Speaking on behalf of mentally ill children and teenagers, many of whom are also learning-disabled, and only one-fifth of whom receive treatment or service, Gutkind ( Children's One Place ) accuses goverment, social service professionals and media of ignoring this "national disgrace." The author spent several years following three mentally handicapped adolescents from financially and emotionally ravaged families as they were shuttled among temporary shelters, group homes and a dozen psychiatric institutions where, he claims, they were "systematically tantalized or tortured with promises of reward or punishment"--$2 million having been spent to no avail on one of his "proteges." Instead, the author of this sympathetic, eye-opening study, urges a radical change from permanent institution-based care to a flexible system of higly individualized child and family therapy, detailed here.
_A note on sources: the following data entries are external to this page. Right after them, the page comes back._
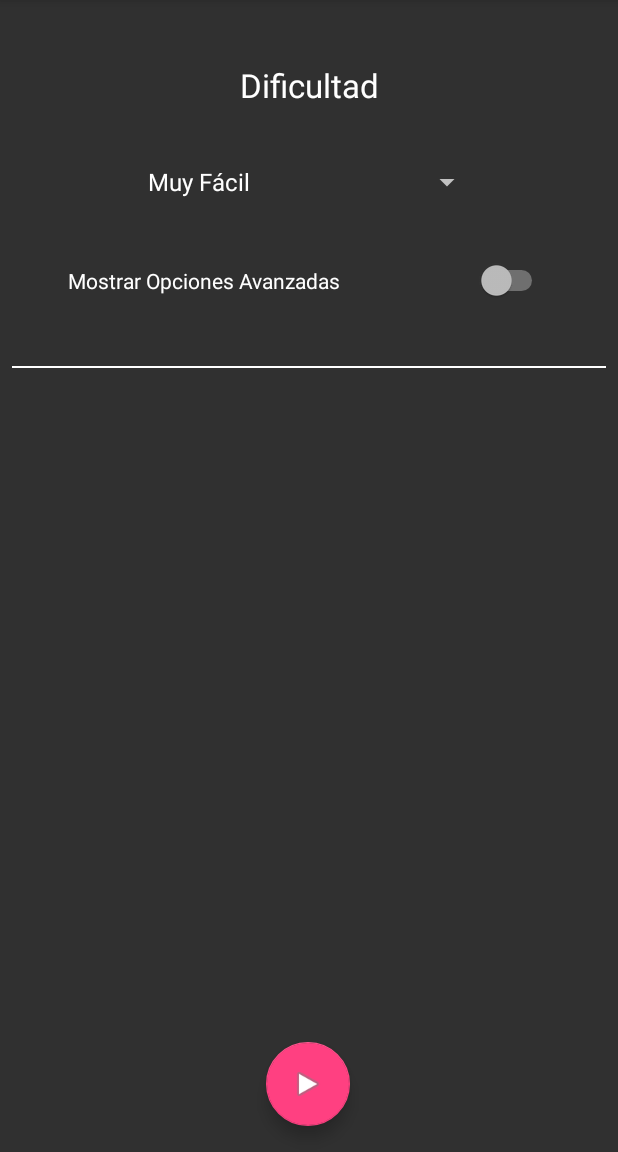
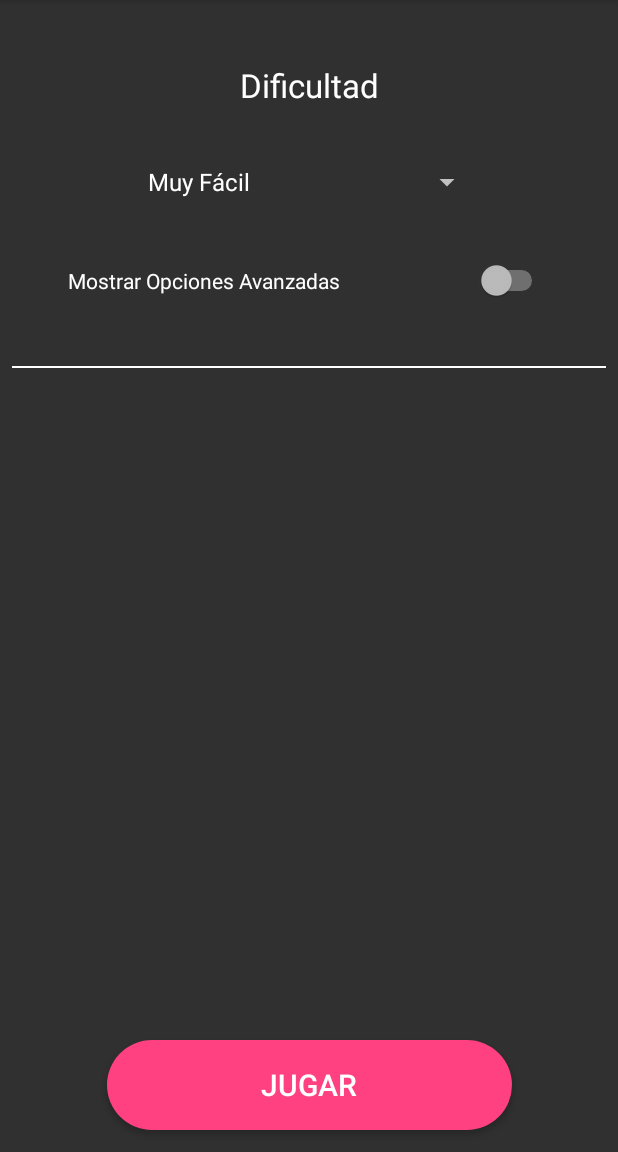
Before and after one commit to antoniopaya22/EFE-Games, an Android app: the screen it shows after launch (SudokuOptionsActivity), after a tap on "SUDOKU", on a phone screen of 412 x 824 dp, the part 84-1236 px from its top. Run offline under Robolectric (Android 15) with nearby library versions, the phone set to English and light mode, and no system bars; our stand-ins replace Room's generated code.

Commit message:
Añadido usuario de aplicación

```diff
--- a/app/build.gradle
+++ b/app/build.gradle
@@ -1,6 +1,7 @@
 apply plugin: 'com.android.application'
 apply plugin: 'kotlin-android'
 apply plugin: 'kotlin-android-extensions'
+apply plugin: 'kotlin-kapt'
 
 android {
     compileSdkVersion 29
@@ -41,4 +42,6 @@ dependencies {
     implementation 'org.jetbrains.kotlinx:kotlinx-coroutines-android:1.3.3'
     implementation 'androidx.cardview:cardview:1.0.0'
     implementation 'com.google.android.material:material:1.0.0'
+    implementation "androidx.room:room-runtime:2.2.5"
+    kapt "androidx.room:room-compiler:2.2.5"
 }
--- a/app/src/main/AndroidManifest.xml
+++ b/app/src/main/AndroidManifest.xml
@@ -7,12 +7,14 @@
     <uses-permission android:name="android.permission.ACCESS_NETWORK_STATE" />
 
     <application
+        android:name=".App"
         android:allowBackup="true"
         android:icon="@drawable/ic_efe_games_logo"
         android:label="@string/app_name"
         android:roundIcon="@drawable/ic_efe_games_logo"
         android:supportsRtl="true"
         android:theme="@style/AppTheme">
+        <activity android:name=".ui.OptionsActivity"></activity>
         <activity
             android:name=".ui.SplashScreen"
             android:theme="@style/Theme.AppCompat.Light.NoActionBar">
@@ -39,7 +41,7 @@
             android:name=".ui.MainActivity"
             android:screenOrientation="portrait"
             android:theme="@style/AppThemePrincipal"
-            tools:ignore="LockedOrientationActivity"></activity>
+            tools:ignore="LockedOrientationActivity" />
     </application>
 
 </manifest>
--- /dev/null
+++ b/app/src/main/java/com/efe/games/App.kt
@@ -0,0 +1,14 @@
+package com.efe.games
+
+import android.app.Application
+
+class App : Application() {
+    companion object {
+        lateinit var instance: App
+            private set
+    }
+    override fun onCreate() {
+        super.onCreate()
+        instance = this
+    }
+}
--- a/app/src/main/java/com/efe/games/controller/UserController.kt
+++ b/app/src/main/java/com/efe/games/controller/UserController.kt
@@ -3,8 +3,29 @@ package com.efe.games.controller
 import com.efe.games.model.User
 import com.efe.games.repository.UserRepository
 
-object UserController: Controller<User> {
-    override var repository = UserRepository
+object UserController {
+    var repository = UserRepository
+    var usuarioActual: User? = null
+
+    fun init(username: String?) {
+        if(username != null) usuarioActual = repository.getByUsername(username)
+    }
+
     fun getById(id: Long) = repository.getById(id)
+    fun getAll() = repository.getAll()
+
     fun update(element: User) = repository.update(element)
+    fun delete(username: String) = repository.getByUsername(username)?.let { repository.delete(it) }
+    fun addUser(username: String) {
+        repository.add(User(
+            0,
+            username,
+            0
+        ))
+        this.usuarioActual = repository.getByUsername(username)
+    }
+    fun addPuntos(puntos: Long) {
+        usuarioActual!!.puntos += puntos
+        this.update(usuarioActual!!)
+    }
 }
--- a/app/src/main/java/com/efe/games/controller/sudoku/SudokuController.kt
+++ b/app/src/main/java/com/efe/games/controller/sudoku/SudokuController.kt
@@ -75,7 +75,7 @@ object SudokuController {
 
     private fun getHuecosPorDificultad(dificultad: Int): Int =
         when (dificultad) {
-            0 -> 25
+            0 -> 1
             1 -> 30
             2 -> 40
             3 -> 45
--- /dev/null
+++ b/app/src/main/java/com/efe/games/repository/UserDAO.kt
@@ -0,0 +1,23 @@
+package com.efe.games.repository
+
+import androidx.room.Dao
+import androidx.room.Delete
+import androidx.room.Insert
+import androidx.room.OnConflictStrategy.REPLACE
+import androidx.room.Query
+import com.efe.games.model.User
+
+@Dao
+interface UserDAO {
+    @Query("SELECT * from users")
+    fun getAll(): List<User>
+
+    @Insert(onConflict = REPLACE)
+    fun insert(user: User)
+
+    @Delete
+    fun delete(user: User)
+
+    @Query("UPDATE users SET username =:username, puntos =:puntos WHERE id =:userId")
+    fun update(userId: Long, username:String, puntos:Long)
+}
--- /dev/null
+++ b/app/src/main/java/com/efe/games/repository/UserDatabase.kt
@@ -0,0 +1,23 @@
+package com.efe.games.repository
+
+import androidx.room.Database
+import androidx.room.Room
+import androidx.room.RoomDatabase
+import com.efe.games.App
+import com.efe.games.model.User
+
+@Database(entities = [User::class], version = 1)
+abstract class UserDatabase : RoomDatabase() {
+    abstract fun userDao(): UserDAO
+
+    companion object {
+        private const val DATABASE_NAME = "database"
+        val instance by lazy {
+            Room.databaseBuilder(
+                App.instance,
+                UserDatabase::class.java,
+                DATABASE_NAME
+            ).allowMainThreadQueries().build()
+        }
+    }
+}
--- a/app/src/main/java/com/efe/games/ui/MainActivity.kt
+++ b/app/src/main/java/com/efe/games/ui/MainActivity.kt
@@ -1,11 +1,17 @@
 package com.efe.games.ui
 
 import android.app.AlertDialog
+import android.content.Context
 import android.content.Intent
+import android.content.SharedPreferences
 import android.os.Bundle
+import android.text.InputType
 import android.widget.Button
+import android.widget.EditText
 import androidx.appcompat.app.AppCompatActivity
 import com.efe.games.R
+import com.efe.games.controller.UserController
+import com.efe.games.model.User
 import com.efe.games.ui.sudoku.SudokuActivity
 import com.efe.games.ui.sudoku.SudokuOptionsActivity
 import com.efe.games.ui.tictactoe.TicTacToeActivity
@@ -13,9 +19,17 @@ import com.efe.games.ui.tictactoe.TicTacToeActivity
 
 class MainActivity : AppCompatActivity() {
 
+
     override fun onCreate(savedInstanceState: Bundle?) {
         super.onCreate(savedInstanceState)
         setContentView(R.layout.activity_main)
+
+        val preferences: SharedPreferences = getSharedPreferences("Users", Context.MODE_PRIVATE)
+
+        UserController.init(preferences.getString("UserActivo", null))
+        if (UserController.usuarioActual == null) {
+            crearUsuario()
+        }
 
         // Antonio
         val btn: Button = findViewById(R.id.buttonSudoku)
@@ -28,6 +42,13 @@ class MainActivity : AppCompatActivity() {
         val btn2: Button = findViewById(R.id.buttonTicTacToe)
         btn2.setOnClickListener {
             val intent = Intent(this, TicTacToeActivity::class.java)
+            startActivity(intent)
+        }
+
+        // Boton opciones
+        val btnOpciones : Button = findViewById(R.id.buttonOptions)
+        btnOpciones.setOnClickListener {
+            val intent = Intent(this, OptionsActivity::class.java)
             startActivity(intent)
         }
 
@@ -49,7 +70,7 @@ class MainActivity : AppCompatActivity() {
         builder
             .setIcon(android.R.drawable.ic_dialog_alert)
             .setMessage("Saliendo de la app")
-            .setTitle("¿Estás seguro de que quieres salir")
+            .setTitle("¿Estás seguro de que quieres salir?")
         builder.apply {
             setPositiveButton("Si") { _, _ ->
                 finish()
@@ -59,4 +80,30 @@ class MainActivity : AppCompatActivity() {
         builder.create()
         builder.show()
     }
+
+    fun crearUsuario() {
+        val builder: AlertDialog.Builder = this.let {
+            AlertDialog.Builder(it)
+        }
+        var input = EditText(this)
+        input.inputType = InputType.TYPE_CLASS_TEXT
+        builder
+            .setIcon(android.R.drawable.ic_dialog_alert)
+            .setView(input)
+            .setTitle("Nombre de usuario")
+            .setCancelable(false)
+        builder.apply {
+            setPositiveButton("Ok") { dialog, _ ->
+                val username = input.text.toString()
+                UserController.addUser(username)
+                val preferences: SharedPreferences = getSharedPreferences("Users", Context.MODE_PRIVATE)
+                val editor = preferences.edit()
+                editor.putString("UserActivo", username)
+                editor.apply()
+                dialog.dismiss()
+            }
+        }
+        builder.create()
+        builder.show()
+    }
 }
--- a/app/src/main/java/com/efe/games/ui/sudoku/SudokuActivity.kt
+++ b/app/src/main/java/com/efe/games/ui/sudoku/SudokuActivity.kt
@@ -6,6 +6,7 @@ import android.view.Menu
 import android.view.MenuItem
 import androidx.appcompat.app.AppCompatActivity
 import com.efe.games.R
+import com.efe.games.controller.UserController
 import com.efe.games.controller.sudoku.SudokuController
 
 class SudokuActivity : AppCompatActivity() {
@@ -118,6 +119,7 @@ class SudokuActivity : AppCompatActivity() {
     }
 
     fun onSudokuResuelto(puntos: Long) {
+        UserController.addPuntos(puntos)
         val builder: AlertDialog.Builder = this.let {
             AlertDialog.Builder(it)
         }
@@ -126,6 +128,7 @@ class SudokuActivity : AppCompatActivity() {
             .setMessage("Has resuelto el sudoku correctamente.\n " +
                     "Como recompensa has ganado $puntos puntos")
             .setTitle("¡FELICIDADES!")
+            .setCancelable(false)
         builder.apply {
             setPositiveButton("Salir") { _, _ ->
                 finish()
@@ -145,6 +148,7 @@ class SudokuActivity : AppCompatActivity() {
             .setMessage("Se te ha agotado el tiempo para resolver el sudoku.\n " +
                     "Puedes seguir jugando pero no ganarás puntos")
             .setTitle("¡OH VAYA!")
+            .setCancelable(false)
         builder.apply {
             setPositiveButton("Salir") { _, _ ->
                 finish()
--- a/app/src/main/java/com/efe/games/ui/sudoku/SudokuOptionsActivity.kt
+++ b/app/src/main/java/com/efe/games/ui/sudoku/SudokuOptionsActivity.kt
@@ -17,7 +17,7 @@ class SudokuOptionsActivity : AppCompatActivity() {
     private lateinit var swOpcionesAvanzadas: Switch
     private lateinit var swTiempo: Switch
     private lateinit var swMusica: Switch
-    private lateinit var btnJugar: FloatingActionButton
+    private lateinit var btnJugar: Button
 
     override fun onCreate(savedInstanceState: Bundle?) {
         super.onCreate(savedInstanceState)
@@ -62,6 +62,8 @@ class SudokuOptionsActivity : AppCompatActivity() {
                 }
                 builder.create()
                 builder.show()
+            }else {
+                jugar()
             }
 
         }
--- a/app/src/main/res/layout/activity_sudoku_options.xml
+++ b/app/src/main/res/layout/activity_sudoku_options.xml
@@ -76,7 +76,8 @@
         app:layout_constraintHorizontal_bias="0.542"
         app:layout_constraintStart_toStartOf="parent"
         app:layout_constraintTop_toBottomOf="@+id/lineaHorizontal_sudoku"
-        app:layout_constraintVertical_bias="0.0" />
+        app:layout_constraintVertical_bias="0.0"
+        android:layout_marginRight="8dp" />
 
     <Switch
         android:id="@+id/switchMusica"
@@ -91,19 +92,22 @@
         app:layout_constraintHorizontal_bias="0.542"
         app:layout_constraintStart_toStartOf="parent"
         app:layout_constraintTop_toBottomOf="@+id/switchTiempo"
-        app:layout_constraintVertical_bias="0.096" />
+        app:layout_constraintVertical_bias="0.096"
+        android:layout_marginRight="8dp" />
 
-    <com.google.android.material.floatingactionbutton.FloatingActionButton
+    <Button
         android:id="@+id/btnJugar"
         android:layout_width="wrap_content"
         android:layout_height="wrap_content"
-        android:clickable="true"
+        android:text="Jugar"
+        android:background="@drawable/init_button"
+        android:textColor="#FFFFFF"
+        android:textSize="20sp"
         app:layout_constraintBottom_toBottomOf="parent"
         app:layout_constraintEnd_toEndOf="parent"
-        app:layout_constraintHorizontal_bias="0.498"
         app:layout_constraintStart_toStartOf="parent"
-        app:layout_constraintTop_toBottomOf="@+id/lineaHorizontal_sudoku"
-        app:layout_constraintVertical_bias="0.963"
-        app:srcCompat="@android:drawable/ic_media_play" />
+        app:layout_constraintTop_toBottomOf="@+id/switchMusica"
+        app:layout_constraintVertical_bias="0.951" />
+
 
 </androidx.constraintlayout.widget.ConstraintLayout>
```
Also changed, not shown: app/src/main/java/com/efe/games/controller/Controller.kt (deleted, +0 -12 lines), app/src/main/java/com/efe/games/model/User.kt (+9 -3 lines), app/src/main/java/com/efe/games/repository/Repository.kt (deleted, +0 -9 lines), app/src/main/java/com/efe/games/repository/UserRepository.kt (+35 -9 lines), app/src/main/java/com/efe/games/ui/OptionsActivity.kt (added, +21 -0 lines), app/src/main/res/layout/activity_options.xml (added, +30 -0 lines).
Copyright 1993 Reed Business Information, Inc.
From School Library Journal
YA-A series of interviews with mentally ill teens, social workers, and psychiatrists combined with Gutkind's carefully written text highlights the feelings of helplessness and hopelessness that characterize childhood mental illness in the U.S. Frustrations with the medical, governmental, and health-care bureaucracies; the ever-present social stigma; the financial system; and the overwhelming difficulties of dealing with the mentally ill child in a family setting on a day-to-day basis are all addressed. This book is clearly a mandate for immediate reform.Yvonne Reeder-Tinsley, Floris School, Fairfax County, VA
Copyright 1994 Reed Business Information, Inc.